We are in a period of transition, with the demand and supply imbalance being partly a result of the push and pull policy drivers being out of step with one another. Market forces via the tax are increasing demand for recycled content while we awaitthe implementation of the resources andwaste strategy (RWS) measures – extendedproducer responsibility, collection consistency and perhaps, in time, deposit return schemes – to‘push’ more and better-quality material into recycling systems, thereby increasing the supply of recycled materials.

The Plastic Packaging Tax and RWS were announced around the same time, but the latter has been delayed. The RWS is a detailed package of policies and, as the most radical policy shift for our sector in decades, it isworth taking the time to get right. At the same time, however, if the government wants the Plastic Packaging Tax to meet its full potential wewould welcome full policy clarity on the RWS. Without this, millions ofpounds worth of investment in domestic reprocessing capacity and delivery of new recycling infrastructure is at risk of being stalled.

Implementation of the RWS, coupled with long-term clarity on the Plastic Packaging Tax, would lead to an equilibrium between push and pull measures, hopefully resulting in more domestic recycling capacity and less price volatility.

We believe it is important that the Plastic Packaging Tax continues todrive the market, in perpetuity. That is why the ESA would like to see along-term Plastic Packaging Tax escalator mechanism – similar to the successful landfill tax – for both cost per tonne and the threshold for percentage of recycled content. The tax could also be broadened in its scopeto include all plastics, not just plastic packaging.

Targeting plastics in the waste system is undoubtedly important from an environmental and resource-efficiency perspective. Getting more of these materials out of the residual waste stream also has an essential role to play in meeting net zero targets, so working towards a proper functioning circular economy for plastics remains a top priority.
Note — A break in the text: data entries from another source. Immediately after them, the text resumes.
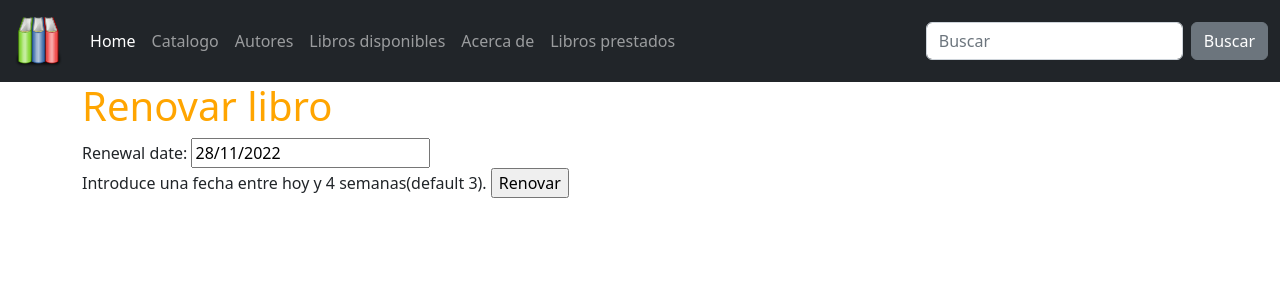
After one commit to AdrianSole/tutorial-django-mozilla, a Django app: page /catalogo/libro/00fb4cc0-c666-40dd-8dd9-50d836990197/renovar/ in a window 1280 px wide. The commit adds this page. Shown: the top 300 px of the page. Run offline with Django 4.2, Linux system fonts and the light colour scheme; data comes from the database, SQL or seed files in the repository; both versions use the stored data as it was after the commit.

Commit message:
libros prestados, modificar fecha

```diff
--- /dev/null
+++ b/catalog/forms.py
@@ -0,0 +1,22 @@
+# archivo forms.py
+import datetime
+from django import forms
+from django.core.exceptions import ValidationError
+from django.utils.translation import gettext_lazy as _
+
+class RenewBookForm(forms.Form):
+    renewal_date = forms.DateField(help_text="Introduce una fecha entre hoy y 4 semanas(default 3).")
+
+    def clean_renewal_date(self):
+        data = self.cleaned_data['renewal_date']
+
+        # Check if a date is not in the past.
+        if data < datetime.date.today():
+            raise ValidationError(_('Invalid date - renewal in past'))
+
+        # Check if a date is in the allowed range (+4 weeks from today).
+        if data > datetime.date.today() + datetime.timedelta(weeks=4):
+            raise ValidationError(_('Invalid date - renewal more than 4 weeks ahead'))
+
+        # Remember to always return the cleaned data.
+        return data
--- /dev/null
+++ b/catalog/templates/catalog/renovacion_fecha.html
@@ -0,0 +1,10 @@
+{% extends "base.html" %}
+
+{% block content %}
+  <h1>Renovar libro</h1>
+  <form method="post">
+    {% csrf_token %}
+    {{ form.as_table }}
+    <input type="submit" value="Renovar" />
+  </form>
+{% endblock %}
--- a/catalog/templates/includes/nav.html
+++ b/catalog/templates/includes/nav.html
@@ -17,19 +17,23 @@
             <a class="nav-link" href="/catalogo">Catalogo</a>
           </li>
           <li class="nav-item">
-            <a class="nav-link" href="/catalogo/autores">Autores</a>
+            <a class="nav-link" href="{% url 'autores' %}">Autores</a>
           </li>
           <li class="nav-item">
-            <a class="nav-link" href="/catalogo/libros">Libros disponibles</a>
+            <a class="nav-link" href="{% url 'libros' %}">Libros disponibles</a>
           </li>
           <li class="nav-item">
             <a class="nav-link" href="{% url 'acercade' %}">Acerca de</a>
+          </li>
+          <li class="nav-item">
+            <a class="nav-link" href="{% url 'libros-prestados' %}">Libros prestados</a>
           </li>
 
         </ul>
         <form class="d-flex" action="{% url 'buscar' %}">
           <input class="form-control me-sm-2" type="text"
-            name="q" placeholder="Search">
+            name="q" placeholder="Buscar" {% if busqueda %} value="{{busqueda}}" {% endif %}
+            required >
           <button class="btn btn-secondary my-2 my-sm-0" type="submit">Buscar</button>
         </form>
       </div>
--- a/catalog/urls.py
+++ b/catalog/urls.py
@@ -1,7 +1,8 @@
 ## creamos urls.py en catalog
 
 from django.urls import path
-from .views import index , acerca_de, BookListView, BookDetailView, AuthorListView, AuthorDetailView, SearchResultsListView
+from .views import index , acerca_de, BookListView, BookDetailView, AuthorListView, AuthorDetailView, \
+     SearchResultsListView, LoanedBooksByUserListView, renovar_libro
 
 urlpatterns = [
     path ('', index, name='index'),
@@ -11,4 +12,6 @@ urlpatterns = [
     path('autores/', AuthorListView.as_view(), name='autores'),
     path('autores/<int:pk>', AuthorDetailView.as_view(), name='detalle-autor'),
     path('busqueda/', SearchResultsListView.as_view(), name='buscar'),
+    path('libros-prestados/', LoanedBooksByUserListView.as_view(), name='libros-prestados'),
+    path('libro/<uuid:pk>/renovar/', renovar_libro, name='renovar-fecha'),
 ]
--- a/catalog/views.py
+++ b/catalog/views.py
@@ -1,7 +1,10 @@
-from django.shortcuts import render
-from django.http import HttpResponse
+from django.shortcuts import render, get_object_or_404
+from django.http import HttpResponse, HttpResponseRedirect
 from catalog.models import Book, BookInstance, Author, Genre, Language
 from django.views.generic import ListView, DetailView
+import datetime
+from catalog.forms import RenewBookForm
+from django.urls import reverse
 
 # Create your views here.
 def index_general(request):
@@ -63,7 +66,7 @@ class BookListView(ListView):
         # Call the base implementation first to get a context
         context = super(BookListView, self).get_context_data(**kwargs)
         # Create any data and add it to the context
-        context['some_data'] = '2º DAW'
+        context['ahora'] = datetime.datetime.now()
         return context
 
 class BookDetailView(DetailView):
@@ -79,20 +82,63 @@ class AuthorDetailView(DetailView):
     '''Vista generica para el detalle de un autor'''
     model = Author
 
-##Busqueda
+## Búsqueda
 class SearchResultsListView(ListView):
     model = Book
-    context_object_name = 'book_list'
-    template_name = 'books/search_results.html'
+
     def get_queryset(self): # new
         query = self.request.GET.get('q')
-        # Voy a guardar query para el contexto
-        self.query = query
-        return Book.objects.filter(title__icontains=query)
+        # voy a guardar query para el contexto
+        if query:
+            self.query = query
+            return Book.objects.filter(title__icontains=query)
+        else:
+            return []
 
     def get_context_data(self, **kwargs):
         # Call the base implementation first to get a context
         context = super(SearchResultsListView, self).get_context_data(**kwargs)
         # Create any data and add it to the context
-        context['query'] = self.query
+        context['busqueda'] = self.query
+        context['anterior'] = self.request.META.get('HTTP_REFERER')
         return context
+
+# Libros prestados
+class LoanedBooksByUserListView(ListView):
+    '''Vista generica para el listado de libros prestados por usuario'''
+    model = BookInstance
+    template_name = 'catalog/book_borrowed.html'
+    paginate_by = 15
+    def get_queryset(self):
+        return BookInstance.objects.filter(status__exact='o').order_by('-due_back')
+
+# Renovar libro
+def renovar_libro(request, pk):
+    book_instance = get_object_or_404(BookInstance, pk=pk)
+
+    # If this is a POST request then process the Form data
+    if request.method == 'POST':
+
+        # Create a form instance and populate it with data from the request (binding):
+        form = RenewBookForm(request.POST)
+
+        # Check if the form is valid:
+        if form.is_valid():
+            # process the data in form.cleaned_data as required (here we just write it to the model due_back field)
+            book_instance.due_back = form.cleaned_data['renewal_date']
+            book_instance.save()
+
+            # redirect to a new URL:
+            return HttpResponseRedirect(reverse('libros-prestados') )
+
+    # If this is a GET (or any other method) create the default form.
+    else:
+        proposed_renewal_date = datetime.date.today() + datetime.timedelta(weeks=3)
+        form = RenewBookForm(initial={'renewal_date': proposed_renewal_date})
+
+    context = {
+        'form': form,
+        'book_instance': book_instance,
+    }
+
+    return render(request, 'catalog/renovacion_fecha.html', context)
```
Also changed, not shown: catalog/templates/catalog/book_borrowed.html (added, +31 -0 lines), catalog/templates/catalog/book_list.html (+14 -8 lines), db.sqlite3.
*This article was first published in the CIWM Circular magazine (March/April 2022 edition), and has be reproduced with kind permission.